Exercise prompt: Which lines of the data include the string "background"? List them all.

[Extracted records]
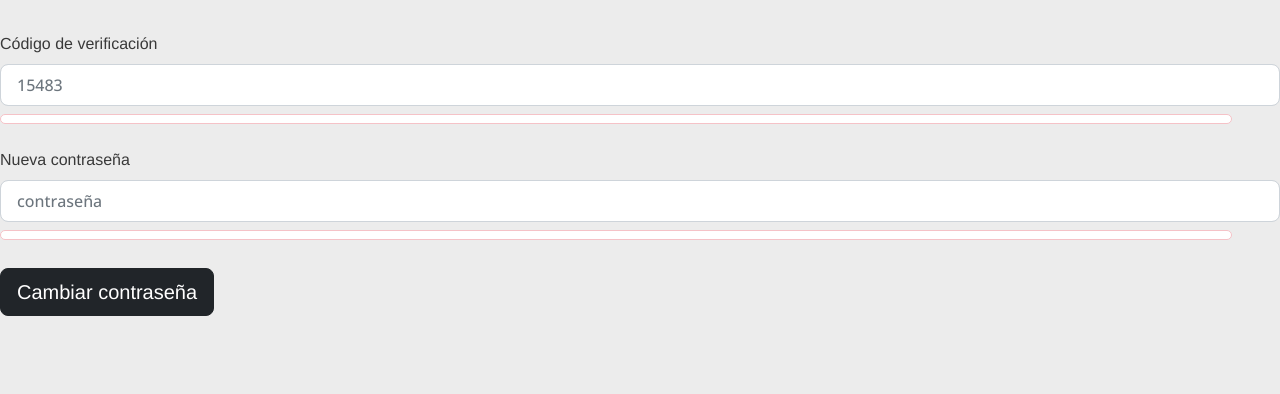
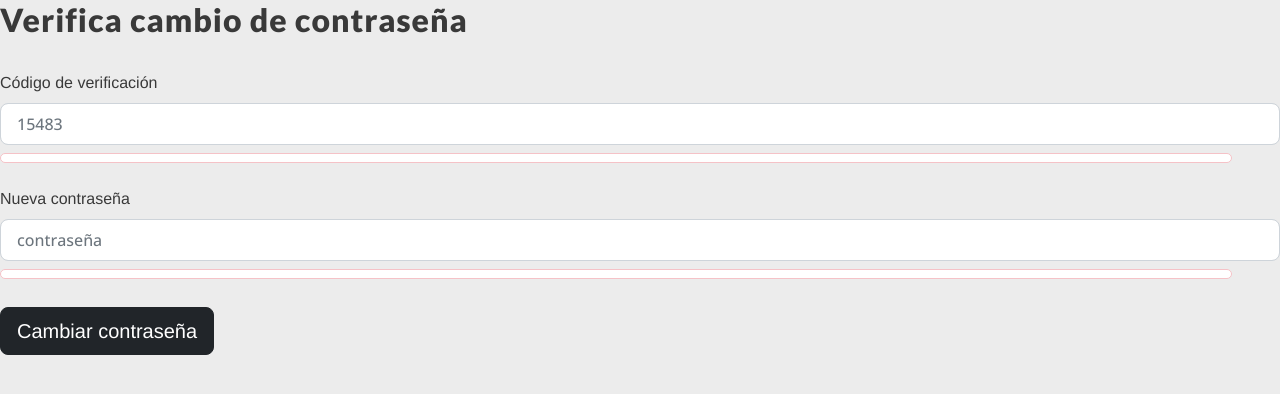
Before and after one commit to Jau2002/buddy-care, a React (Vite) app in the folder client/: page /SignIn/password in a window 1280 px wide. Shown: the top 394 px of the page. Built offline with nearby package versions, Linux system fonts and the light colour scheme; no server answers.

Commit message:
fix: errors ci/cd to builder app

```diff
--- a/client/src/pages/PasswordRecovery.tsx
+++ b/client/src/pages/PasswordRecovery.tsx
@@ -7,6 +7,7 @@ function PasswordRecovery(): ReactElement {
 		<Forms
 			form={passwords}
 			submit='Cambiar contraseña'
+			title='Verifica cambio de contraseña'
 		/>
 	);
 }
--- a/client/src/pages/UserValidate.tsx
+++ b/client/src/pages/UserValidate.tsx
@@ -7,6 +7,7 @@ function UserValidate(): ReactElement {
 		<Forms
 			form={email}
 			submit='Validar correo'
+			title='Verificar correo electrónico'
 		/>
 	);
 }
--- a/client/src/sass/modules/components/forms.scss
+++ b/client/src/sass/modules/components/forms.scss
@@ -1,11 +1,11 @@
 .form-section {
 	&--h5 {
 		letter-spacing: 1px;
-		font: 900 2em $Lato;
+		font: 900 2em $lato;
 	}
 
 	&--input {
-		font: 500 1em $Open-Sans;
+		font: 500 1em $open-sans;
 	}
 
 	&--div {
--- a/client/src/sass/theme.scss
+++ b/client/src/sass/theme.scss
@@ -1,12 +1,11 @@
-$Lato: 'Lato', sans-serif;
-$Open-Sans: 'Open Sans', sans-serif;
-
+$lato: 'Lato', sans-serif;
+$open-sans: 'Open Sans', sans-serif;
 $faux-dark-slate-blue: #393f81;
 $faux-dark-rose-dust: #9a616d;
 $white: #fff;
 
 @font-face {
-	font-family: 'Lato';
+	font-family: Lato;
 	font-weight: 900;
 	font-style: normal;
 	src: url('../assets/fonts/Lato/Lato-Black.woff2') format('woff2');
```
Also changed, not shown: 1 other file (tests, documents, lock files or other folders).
---
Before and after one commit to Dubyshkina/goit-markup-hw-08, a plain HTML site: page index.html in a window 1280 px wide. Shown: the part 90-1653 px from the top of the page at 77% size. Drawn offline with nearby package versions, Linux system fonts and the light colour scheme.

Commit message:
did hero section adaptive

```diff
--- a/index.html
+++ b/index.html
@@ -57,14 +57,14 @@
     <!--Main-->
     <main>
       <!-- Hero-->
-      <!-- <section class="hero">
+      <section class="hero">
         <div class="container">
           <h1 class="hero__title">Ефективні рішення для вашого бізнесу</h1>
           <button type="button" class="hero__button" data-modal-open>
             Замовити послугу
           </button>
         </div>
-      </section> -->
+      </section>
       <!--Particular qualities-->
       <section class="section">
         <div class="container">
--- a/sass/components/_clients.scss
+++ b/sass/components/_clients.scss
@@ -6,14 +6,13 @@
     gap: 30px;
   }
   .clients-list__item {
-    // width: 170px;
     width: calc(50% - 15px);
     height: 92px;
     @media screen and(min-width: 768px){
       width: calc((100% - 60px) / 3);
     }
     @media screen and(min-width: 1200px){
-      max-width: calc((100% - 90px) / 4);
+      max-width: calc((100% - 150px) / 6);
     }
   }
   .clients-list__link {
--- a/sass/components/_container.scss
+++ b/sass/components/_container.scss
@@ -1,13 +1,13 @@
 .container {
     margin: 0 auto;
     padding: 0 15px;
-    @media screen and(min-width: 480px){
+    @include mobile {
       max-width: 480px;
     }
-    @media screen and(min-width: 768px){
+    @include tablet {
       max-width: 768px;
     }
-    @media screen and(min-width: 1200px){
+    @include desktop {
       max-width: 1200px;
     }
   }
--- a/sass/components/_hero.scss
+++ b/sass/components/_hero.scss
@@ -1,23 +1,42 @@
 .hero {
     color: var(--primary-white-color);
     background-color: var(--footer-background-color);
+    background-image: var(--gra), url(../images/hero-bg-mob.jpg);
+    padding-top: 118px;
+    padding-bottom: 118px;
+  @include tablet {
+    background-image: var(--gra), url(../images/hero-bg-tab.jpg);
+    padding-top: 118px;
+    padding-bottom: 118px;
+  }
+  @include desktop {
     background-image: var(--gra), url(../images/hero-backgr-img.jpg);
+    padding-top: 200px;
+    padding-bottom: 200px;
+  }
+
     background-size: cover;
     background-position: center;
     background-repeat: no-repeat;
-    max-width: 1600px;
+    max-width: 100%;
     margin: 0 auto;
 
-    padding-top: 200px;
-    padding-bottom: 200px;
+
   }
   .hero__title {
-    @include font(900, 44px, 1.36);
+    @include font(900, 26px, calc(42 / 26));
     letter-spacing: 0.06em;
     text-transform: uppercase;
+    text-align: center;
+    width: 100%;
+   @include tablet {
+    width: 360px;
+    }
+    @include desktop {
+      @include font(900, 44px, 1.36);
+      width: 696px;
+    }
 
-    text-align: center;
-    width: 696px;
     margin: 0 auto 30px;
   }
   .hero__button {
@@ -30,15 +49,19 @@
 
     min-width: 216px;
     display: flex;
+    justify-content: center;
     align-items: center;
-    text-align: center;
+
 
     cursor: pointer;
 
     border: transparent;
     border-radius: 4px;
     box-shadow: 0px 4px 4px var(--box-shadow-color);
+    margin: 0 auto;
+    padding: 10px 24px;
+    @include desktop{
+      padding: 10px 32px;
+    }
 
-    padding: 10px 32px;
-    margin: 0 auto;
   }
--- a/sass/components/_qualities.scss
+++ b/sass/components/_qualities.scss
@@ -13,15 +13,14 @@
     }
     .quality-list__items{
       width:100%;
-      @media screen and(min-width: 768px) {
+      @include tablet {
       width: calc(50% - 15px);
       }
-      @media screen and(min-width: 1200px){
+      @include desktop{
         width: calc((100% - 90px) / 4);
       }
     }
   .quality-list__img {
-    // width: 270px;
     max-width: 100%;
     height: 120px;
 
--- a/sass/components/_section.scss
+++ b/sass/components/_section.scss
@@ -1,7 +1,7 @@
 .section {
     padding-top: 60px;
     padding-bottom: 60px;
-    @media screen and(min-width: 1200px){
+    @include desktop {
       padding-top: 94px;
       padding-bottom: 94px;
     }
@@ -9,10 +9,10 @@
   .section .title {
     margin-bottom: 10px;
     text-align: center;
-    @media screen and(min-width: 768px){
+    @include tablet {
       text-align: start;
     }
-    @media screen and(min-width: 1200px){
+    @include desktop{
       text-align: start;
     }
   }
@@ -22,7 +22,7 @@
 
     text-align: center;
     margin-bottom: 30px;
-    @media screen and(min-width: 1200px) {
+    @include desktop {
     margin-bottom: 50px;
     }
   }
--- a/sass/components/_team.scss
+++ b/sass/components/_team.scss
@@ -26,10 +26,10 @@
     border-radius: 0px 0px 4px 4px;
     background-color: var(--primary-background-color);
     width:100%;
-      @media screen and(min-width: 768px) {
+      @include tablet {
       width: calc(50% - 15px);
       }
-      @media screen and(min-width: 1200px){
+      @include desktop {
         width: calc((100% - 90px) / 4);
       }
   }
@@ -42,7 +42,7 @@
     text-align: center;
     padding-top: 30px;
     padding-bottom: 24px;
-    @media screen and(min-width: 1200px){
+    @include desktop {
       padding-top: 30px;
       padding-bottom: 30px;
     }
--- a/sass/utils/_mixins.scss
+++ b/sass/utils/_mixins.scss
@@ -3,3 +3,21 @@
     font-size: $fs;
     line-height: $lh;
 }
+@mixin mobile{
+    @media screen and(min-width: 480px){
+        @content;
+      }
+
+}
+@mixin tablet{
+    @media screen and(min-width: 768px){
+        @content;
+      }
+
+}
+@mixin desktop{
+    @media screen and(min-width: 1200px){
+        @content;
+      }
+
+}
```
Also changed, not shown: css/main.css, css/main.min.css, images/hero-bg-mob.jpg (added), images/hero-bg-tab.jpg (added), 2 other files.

Task solution:
     background-color: var(--footer-background-color);
+    background-image: var(--gra), url(../images/hero-bg-mob.jpg);
+    background-image: var(--gra), url(../images/hero-bg-tab.jpg);
     background-image: var(--gra), url(../images/hero-backgr-img.jpg);
     background-size: cover;
     background-position: center;
     background-repeat: no-repeat;
     background-color: var(--primary-background-color);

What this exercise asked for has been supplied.